Patient data was presented as the mean (95% confidence interval [CI]) or median (interquartile range [IQR]) as appropriate. All data were tested for normal distribution using the Kolmogorov-Smirnov test. Variables before and after stimulation were compared using paired t tests. Receiver operating characteristic (ROC) curves and the associated area under curve (AUC) values were computed to assess the ability of the NIPE (pre-stimulation values) to predict hemodynamic reactivity. GraphPad Prism 7 (GraphPad Software, Inc., San Diego, CA, USA) and MedCalc version 18.2 for Windows (MedCalc Software, Ostend, Belgium) were used for statistical analysis. P values < 0.05 were considered statistically significant.

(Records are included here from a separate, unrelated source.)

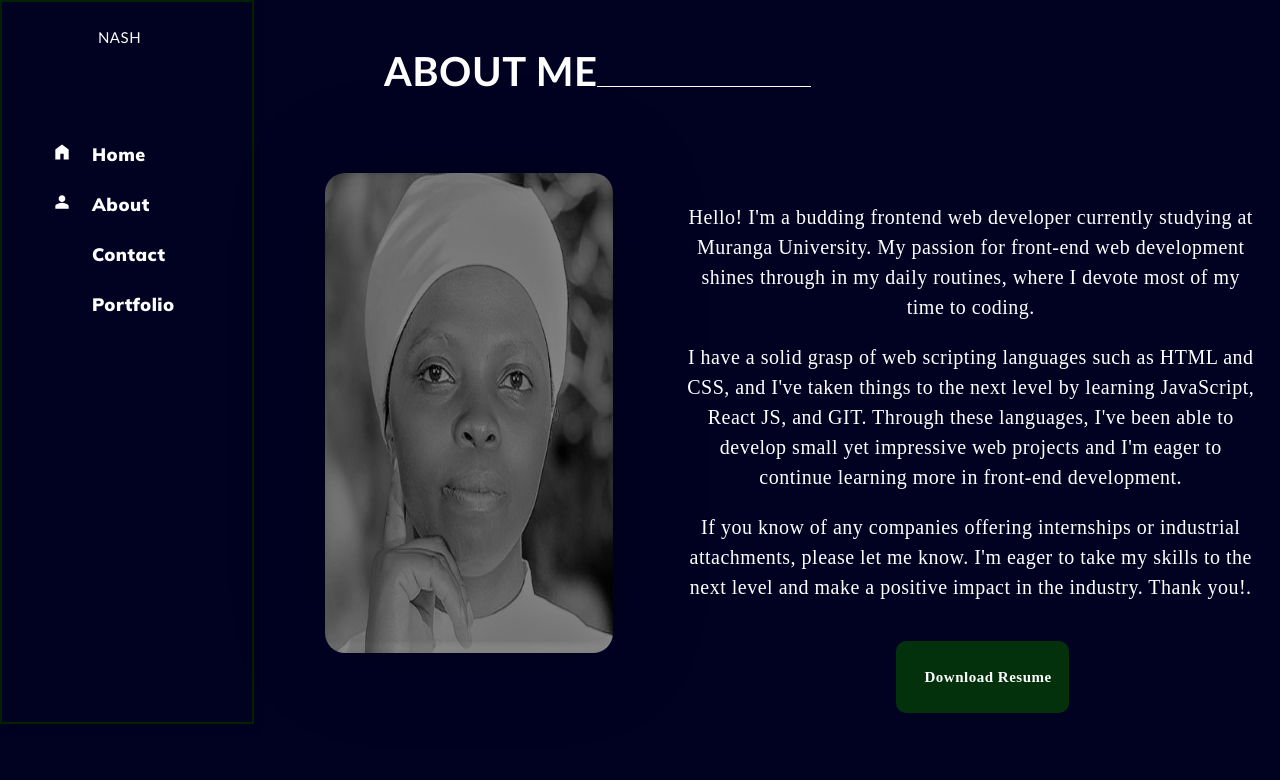
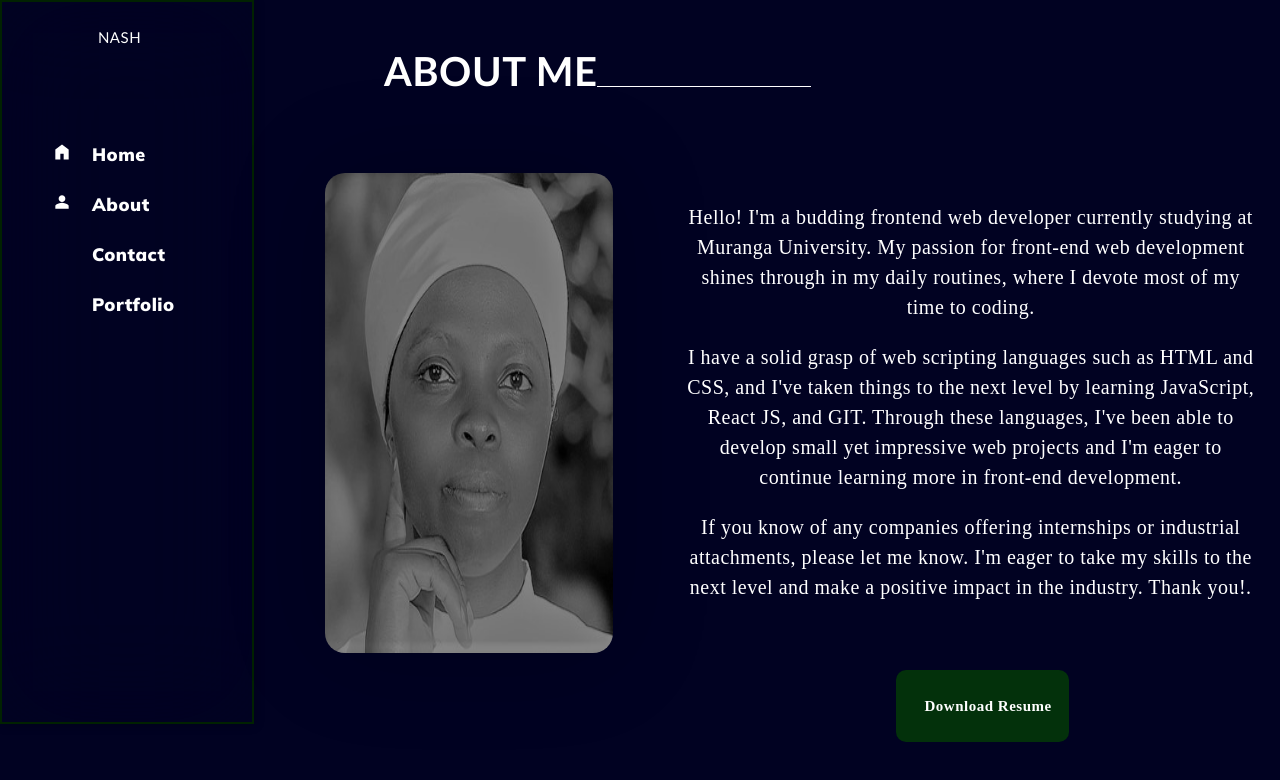
Before and after one commit to Naominm/Portfolio, a React (Create React App) app: page /about in a window 1280 px wide. Shown: the top 780 px of the page. Built offline with nearby package versions, Linux system fonts and the light colour scheme; some icons are missing.

Commit message:
updated button

```diff
--- a/src/pages/about/about.css
+++ b/src/pages/about/about.css
@@ -351,7 +351,7 @@ font-size: 15px;
     border-color:rgb(35, 218, 35);
     border-radius: 10px;
     margin-left: 37%;
-    margin-top: 30%;
+    margin-top: 35%;
 
 }
 @media (max-width: 768px) {
```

Seventy-one pediatric patients were initially recruited into this study. Of these, 16 patients were excluded due to a history of premature delivery, recent general anaesthesia, or arrythemia or a lack of parents’ permission for participation. Finally, 55 patients met the inclusion criteria and parents or informed consents were obtained. The characteristics of these patients are presented in Table 1. Of these pediatric patients, 47 children were male, and 8 were female. Their mean age was 1.3 years (95% CI 1.1–1.5 years), and their mean weight was 10.6 kg (10.0–11.1 kg). During the period of tracheal intubation, the NIPE recordings for four patients were complicated by noise due to poor electrode–skin contact. Thus, the final analysis included NIPE data from 51 patients undergoing endoutracheal intubation and 55 patients undergoing skin incision (Fig. 1).
Table 1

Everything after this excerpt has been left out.